** Dataset excerpts follows **

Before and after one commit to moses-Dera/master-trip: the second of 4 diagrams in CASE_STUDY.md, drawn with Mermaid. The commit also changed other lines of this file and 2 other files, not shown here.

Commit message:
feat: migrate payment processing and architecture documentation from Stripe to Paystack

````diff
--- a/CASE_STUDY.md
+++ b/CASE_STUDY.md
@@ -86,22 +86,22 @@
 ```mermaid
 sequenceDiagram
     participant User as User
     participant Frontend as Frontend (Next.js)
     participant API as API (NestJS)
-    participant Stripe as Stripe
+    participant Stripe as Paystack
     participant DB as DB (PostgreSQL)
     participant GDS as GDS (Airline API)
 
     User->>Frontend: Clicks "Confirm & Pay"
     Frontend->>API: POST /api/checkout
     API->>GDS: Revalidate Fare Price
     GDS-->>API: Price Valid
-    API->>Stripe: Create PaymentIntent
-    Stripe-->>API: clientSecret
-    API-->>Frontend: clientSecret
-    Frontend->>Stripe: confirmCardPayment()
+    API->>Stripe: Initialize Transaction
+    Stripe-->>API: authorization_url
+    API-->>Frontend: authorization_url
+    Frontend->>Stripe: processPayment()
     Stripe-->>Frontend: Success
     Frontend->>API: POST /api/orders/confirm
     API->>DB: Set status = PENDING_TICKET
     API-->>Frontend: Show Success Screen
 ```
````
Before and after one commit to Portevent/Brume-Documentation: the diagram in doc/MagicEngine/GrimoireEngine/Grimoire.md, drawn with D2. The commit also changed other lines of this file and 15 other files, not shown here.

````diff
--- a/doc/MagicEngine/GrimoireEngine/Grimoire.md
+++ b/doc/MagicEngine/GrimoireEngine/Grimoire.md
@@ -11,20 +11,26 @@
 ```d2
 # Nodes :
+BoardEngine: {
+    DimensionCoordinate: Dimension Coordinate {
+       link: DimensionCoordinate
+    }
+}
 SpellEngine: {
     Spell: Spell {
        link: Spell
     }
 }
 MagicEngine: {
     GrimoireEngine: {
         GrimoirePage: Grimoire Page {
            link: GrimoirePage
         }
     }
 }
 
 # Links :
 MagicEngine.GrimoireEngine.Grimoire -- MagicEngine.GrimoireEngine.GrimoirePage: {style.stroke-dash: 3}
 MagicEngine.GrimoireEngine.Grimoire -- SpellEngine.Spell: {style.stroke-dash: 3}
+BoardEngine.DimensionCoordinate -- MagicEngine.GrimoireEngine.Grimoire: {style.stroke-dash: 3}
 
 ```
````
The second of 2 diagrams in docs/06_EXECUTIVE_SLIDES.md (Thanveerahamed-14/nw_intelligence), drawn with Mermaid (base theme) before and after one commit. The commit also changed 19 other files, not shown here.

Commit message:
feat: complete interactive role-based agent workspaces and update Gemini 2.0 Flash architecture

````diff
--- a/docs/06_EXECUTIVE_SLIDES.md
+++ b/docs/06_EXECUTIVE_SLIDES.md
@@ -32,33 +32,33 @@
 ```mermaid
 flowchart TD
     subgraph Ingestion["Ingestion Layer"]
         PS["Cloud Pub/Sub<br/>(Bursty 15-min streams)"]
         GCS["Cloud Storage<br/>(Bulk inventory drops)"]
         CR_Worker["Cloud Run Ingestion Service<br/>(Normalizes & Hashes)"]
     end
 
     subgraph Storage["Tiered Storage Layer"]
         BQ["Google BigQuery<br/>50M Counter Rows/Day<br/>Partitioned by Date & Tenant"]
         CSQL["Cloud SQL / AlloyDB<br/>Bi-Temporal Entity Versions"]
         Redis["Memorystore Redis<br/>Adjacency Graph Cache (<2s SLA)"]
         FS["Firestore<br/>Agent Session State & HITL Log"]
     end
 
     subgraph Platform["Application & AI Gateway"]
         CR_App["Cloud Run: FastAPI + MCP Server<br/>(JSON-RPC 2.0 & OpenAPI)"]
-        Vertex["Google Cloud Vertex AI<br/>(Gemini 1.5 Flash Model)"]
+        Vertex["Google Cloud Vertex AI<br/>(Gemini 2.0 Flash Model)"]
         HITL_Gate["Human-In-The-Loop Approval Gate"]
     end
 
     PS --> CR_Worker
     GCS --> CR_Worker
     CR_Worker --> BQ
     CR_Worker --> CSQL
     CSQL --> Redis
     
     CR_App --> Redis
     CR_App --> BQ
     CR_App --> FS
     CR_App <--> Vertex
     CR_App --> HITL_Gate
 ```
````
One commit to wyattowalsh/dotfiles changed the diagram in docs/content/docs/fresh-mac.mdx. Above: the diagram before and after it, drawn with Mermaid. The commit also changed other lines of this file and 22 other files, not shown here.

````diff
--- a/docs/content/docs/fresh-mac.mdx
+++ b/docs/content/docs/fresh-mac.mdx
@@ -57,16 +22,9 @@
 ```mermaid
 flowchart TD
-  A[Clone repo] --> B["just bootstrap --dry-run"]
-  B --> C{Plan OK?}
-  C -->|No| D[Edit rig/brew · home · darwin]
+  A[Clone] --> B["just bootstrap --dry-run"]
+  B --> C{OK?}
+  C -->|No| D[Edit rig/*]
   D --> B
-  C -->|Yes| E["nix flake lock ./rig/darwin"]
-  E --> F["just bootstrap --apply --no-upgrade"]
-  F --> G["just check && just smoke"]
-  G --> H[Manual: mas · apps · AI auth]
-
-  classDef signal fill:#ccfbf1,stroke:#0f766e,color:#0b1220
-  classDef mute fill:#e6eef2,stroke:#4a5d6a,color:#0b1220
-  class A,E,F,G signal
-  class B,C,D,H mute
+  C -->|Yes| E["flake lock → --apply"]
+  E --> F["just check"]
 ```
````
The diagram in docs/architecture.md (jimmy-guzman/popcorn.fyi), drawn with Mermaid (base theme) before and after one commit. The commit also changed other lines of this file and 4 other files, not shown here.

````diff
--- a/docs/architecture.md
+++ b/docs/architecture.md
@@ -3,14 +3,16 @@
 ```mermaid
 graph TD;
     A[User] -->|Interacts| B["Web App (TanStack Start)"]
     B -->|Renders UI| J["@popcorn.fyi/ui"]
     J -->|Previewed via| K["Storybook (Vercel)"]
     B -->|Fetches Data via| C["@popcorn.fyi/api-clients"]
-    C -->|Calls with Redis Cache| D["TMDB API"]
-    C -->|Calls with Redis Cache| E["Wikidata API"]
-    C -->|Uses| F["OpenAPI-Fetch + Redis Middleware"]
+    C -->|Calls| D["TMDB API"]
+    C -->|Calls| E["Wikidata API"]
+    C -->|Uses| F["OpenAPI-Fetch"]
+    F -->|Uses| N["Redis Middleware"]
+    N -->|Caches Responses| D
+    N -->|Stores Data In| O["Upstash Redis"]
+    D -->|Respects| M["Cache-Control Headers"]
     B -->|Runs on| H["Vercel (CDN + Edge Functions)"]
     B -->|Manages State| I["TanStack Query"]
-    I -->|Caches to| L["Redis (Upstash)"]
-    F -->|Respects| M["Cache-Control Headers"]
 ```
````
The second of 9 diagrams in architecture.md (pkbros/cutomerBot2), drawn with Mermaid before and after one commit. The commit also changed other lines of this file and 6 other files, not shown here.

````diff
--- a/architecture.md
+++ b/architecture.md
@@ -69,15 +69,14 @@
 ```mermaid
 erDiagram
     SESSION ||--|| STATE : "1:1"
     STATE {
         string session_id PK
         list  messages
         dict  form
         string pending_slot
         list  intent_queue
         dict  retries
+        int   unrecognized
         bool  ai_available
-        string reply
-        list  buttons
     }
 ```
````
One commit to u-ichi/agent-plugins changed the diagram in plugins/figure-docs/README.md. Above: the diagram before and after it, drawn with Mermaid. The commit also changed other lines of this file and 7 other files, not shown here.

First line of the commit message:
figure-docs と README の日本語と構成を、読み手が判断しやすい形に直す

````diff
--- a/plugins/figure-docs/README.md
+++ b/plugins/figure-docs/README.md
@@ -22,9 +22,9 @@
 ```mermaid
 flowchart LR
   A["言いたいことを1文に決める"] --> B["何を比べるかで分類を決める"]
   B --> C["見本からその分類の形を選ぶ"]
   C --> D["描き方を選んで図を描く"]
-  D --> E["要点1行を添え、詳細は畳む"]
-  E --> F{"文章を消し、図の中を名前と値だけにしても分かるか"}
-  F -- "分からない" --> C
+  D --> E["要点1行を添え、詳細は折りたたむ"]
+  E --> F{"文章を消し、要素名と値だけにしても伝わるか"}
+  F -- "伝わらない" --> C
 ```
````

** End of Dataset excerpts **

**Task brief**
Look for the word "stroke". Copy out every line of the data that has it.

**Problem solution**
 MagicEngine.GrimoireEngine.Grimoire -- MagicEngine.GrimoireEngine.GrimoirePage: {style.stroke-dash: 3}
 MagicEngine.GrimoireEngine.Grimoire -- SpellEngine.Spell: {style.stroke-dash: 3}
+BoardEngine.DimensionCoordinate -- MagicEngine.GrimoireEngine.Grimoire: {style.stroke-dash: 3}
-  classDef signal fill:#ccfbf1,stroke:#0f766e,color:#0b1220
-  classDef mute fill:#e6eef2,stroke:#4a5d6a,color:#0b1220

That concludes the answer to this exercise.